My place of work (library) has recently set up a reading group for children. So far we have 10 girls aged 9-12. At the second meeting they took a copy of Ghost Writer by Julia Jarman which is a standalone title.
My review: I chose this title as the group had asked for a 'spooky' read and by luck on my part is was also relevant for National Anti-Bullying week.
Frankie Ruggles is a bright lad who happens to be dyslexic and he has not been given the support at school that he needs and consequently has moved school countless times until he arrives at St. Olafs in a small town.
He soon settles in there and makes friends but the room his class has their lessons in is said to be haunted and as the ghost is seeking Frankie out. Not only does Frankie have to work out what the ghost is trying to tell him but he has to contend with a bullying, unsympathetic teacher called Miss Bulpit.
The children should love the ghost-y side to this story but I was fascinated by the descriptions of Frankie's dyslexia and how the letters rearrange themselves before his eyes and how his visual imagination conjures up pictures when someone says a phrase eg skeletons in the closet - he actually sees the bones in his mind's eye. Ghost Writer has really brought home to me how difficult reading and writing can be if you are dyslexic.
Now what did the children think?
I think I underestimated how scary this book was for the age group who were reading it. Several of them stopped when a dead body was found. If you've read it you'll know what I mean! I think it was a bit too grim for them. Though my library classed it in the 7-12 section, perhaps it's more suitable for teenagers. I definitely enjoyed it more than they did.

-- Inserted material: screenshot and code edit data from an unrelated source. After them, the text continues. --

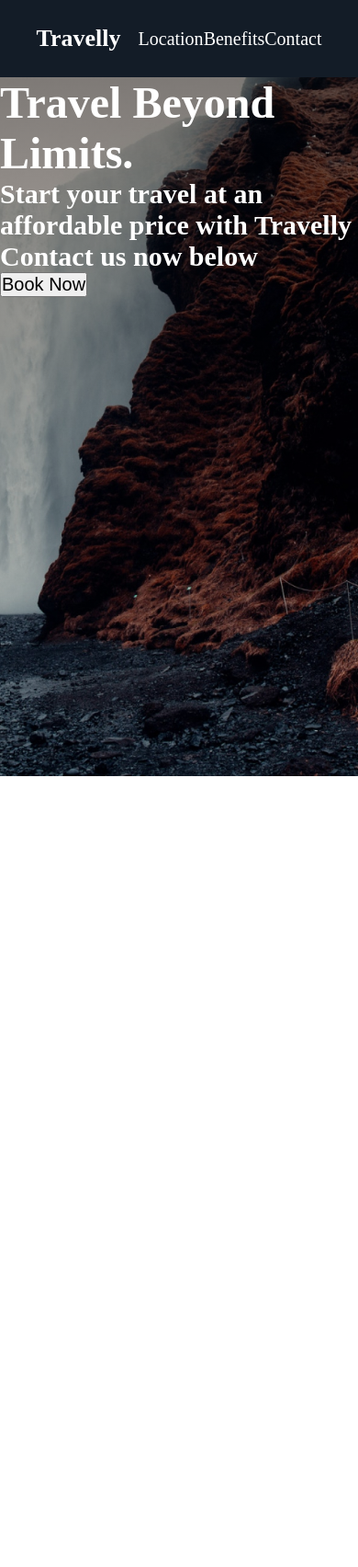
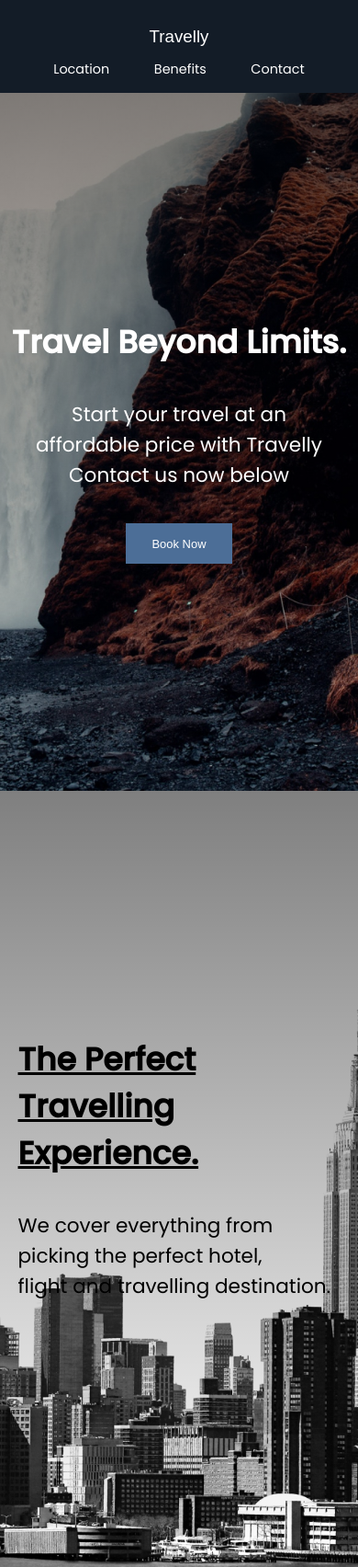
Before and after one commit to mcatzin/travelly, a plain HTML site: page Travelly/index.html in a window 390 px wide. Shown: the whole page at 92% size. Before the commit the page ends 844 px from the top, so only its background shows below. Drawn offline with Linux system fonts and the light colour scheme; a web font is replaced by a local one.

Commit message:
nav and hero are done

```diff
--- a/Travelly/index.html
+++ b/Travelly/index.html
@@ -7,7 +7,10 @@
     <title>Travelly || Travelling Agency</title>
     <meta name="description"
         content="Travelly is a travel agency website that helps you pick out your holiday vacations">
+    <link href="https://fonts.googleapis.com/css2?family=Pattaya&family=Poppins:wght@400;500&display=swap"
+        rel="stylesheet">
     <link rel="stylesheet" href="./style.css">
+
 </head>
 
 <body>
@@ -29,6 +32,13 @@
         <button>Book Now</button>
     </section>
 
+    <section id="locations">
+        <header class="locations-head">
+            <h2>The Perfect Travelling Experience.</h2>
+            <h3>We cover everything from picking the perfect hotel, <br> flight and travelling destination.</h3>
+        </header>
+    </section>
+
 </body>
 
 </html>
--- a/Travelly/style.css
+++ b/Travelly/style.css
@@ -8,6 +8,10 @@
 
 html {
     font-size: 62.5%;
+}
+
+body {
+    font-family: 'Poppins', sans-serif;
 }
 
 h1 {
@@ -28,6 +32,7 @@ h2 {
 
 h3 {
     font-size: 3rem;
+    font-weight: normal;
 }
 
 h4,
@@ -40,6 +45,15 @@ a {
     text-decoration: none;
 }
 
+button {
+    padding: 2rem 4rem;
+    background: #4c6e97;
+    border: none;
+    cursor: pointer;
+    color: white;
+    font-size: 1.8rem;
+}
+
 /* Nav */
 
 .main-header {
@@ -48,24 +62,27 @@ a {
 }
 
 nav {
-    padding: 2rem;
-    min-height: 10vh;
     display: flex;
     width: 90%;
     margin: auto;
+    padding: 2rem;
+    min-height: 10vh;
     align-items: center;
+    flex-wrap: wrap;
 }
 
 nav ul {
     display: flex;
     flex: 1 1 40rem;
     justify-content: space-around;
-    text-align: center;
+    align-items: center;
     list-style: none;
 }
 
 #logo {
     flex: 2 1 40rem;
+    font-family: 'Pattaya', sans-serif;
+    font-weight: 400;
 }
 
 /* Hero */
@@ -76,4 +93,52 @@ nav ul {
     background-size: cover;
     background-position: center;
     color: white;
+    display: flex;
+    flex-direction: column;
+    justify-content: center;
+    align-items: center;
+    text-align: center;
 }
+
+.hero h3 {
+    padding: 5rem;
+}
+
+/* Locations */
+#locations {
+    min-height: 100vh;
+    background: linear-gradient(rgba(0, 0, 0, 0.5), transparent), url("/img/new-york-page.png");
+    background-size: cover;
+    background-position: center;
+    display: flex;
+    align-items: center;
+}
+
+.locations-head {
+    width: 90%;
+    margin: auto;
+}
+
+.locations-head h2 {
+    padding: 1rem 0rem;
+    text-decoration: underline;
+}
+
+.locations-head h3 {
+    padding: 4rem 0rem;
+}
+
+@media screen and (max-width: 970px) {
+    html {
+        font-size: 45%;
+    }
+
+    nav {
+        text-align: center;
+    }
+
+    #logo {
+        padding: 2rem;
+
+    }
+}
```
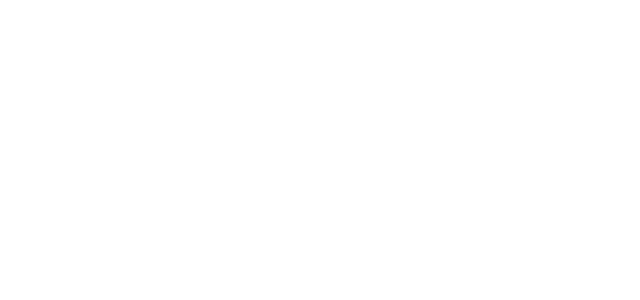
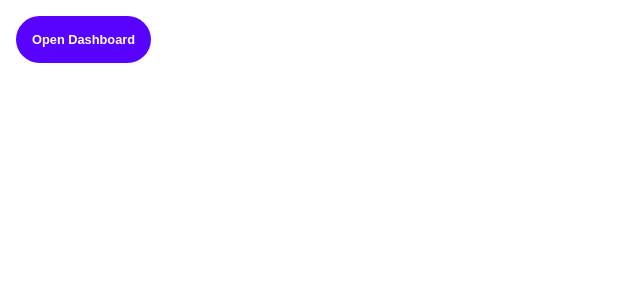
Before and after one commit to ashishstomar/shopzen-admin-dashboard, a React (Vite) app: page / in a window 1280 px wide. Before the commit this address had no page. Shown: the top 300 px of the page, without its empty margins (0-640 px from the left). Built offline with nearby package versions, Linux system fonts and the light colour scheme.

Commit message:
feat: add home route redirecting to admin dashboard

```diff
--- a/src/App.tsx
+++ b/src/App.tsx
@@ -24,6 +24,14 @@
     <Router>
       <Suspense fallback={<Loading />}>
         <Routes>
+          <Route
+            path="/"
+            element={
+              <Link to="/admin/dashboard">
+                <button id="indexLinkBtn">Open Dashboard</button>
+              </Link>
+            }
+          />
           <Route path="/admin/dashboard" element={<Dashboard />} />
           <Route path="/admin/products" element={<Products />} />
           <Route path="/admin/transaction" element={<Transactions />} />
--- a/src/styles/app.scss
+++ b/src/styles/app.scss
@@ -254,3 +254,18 @@
     transform: rotateZ(360deg);
   }
 }
+
+#indexLinkBtn {
+  cursor: pointer;
+  font-weight: 600;
+  border: none;
+  font-size: 0.8rem;
+  margin: 1rem;
+  background-color: #5703ff;
+  padding: 1rem 1rem;
+  color: #fff;
+  border-radius: 50px;
+  &:hover {
+    background-color: #5703ff98;
+  }
+}
```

Next time: The Boy Who Fell Down Exit 43 by Harriet Goodwin and Winging It by Annie Dalton.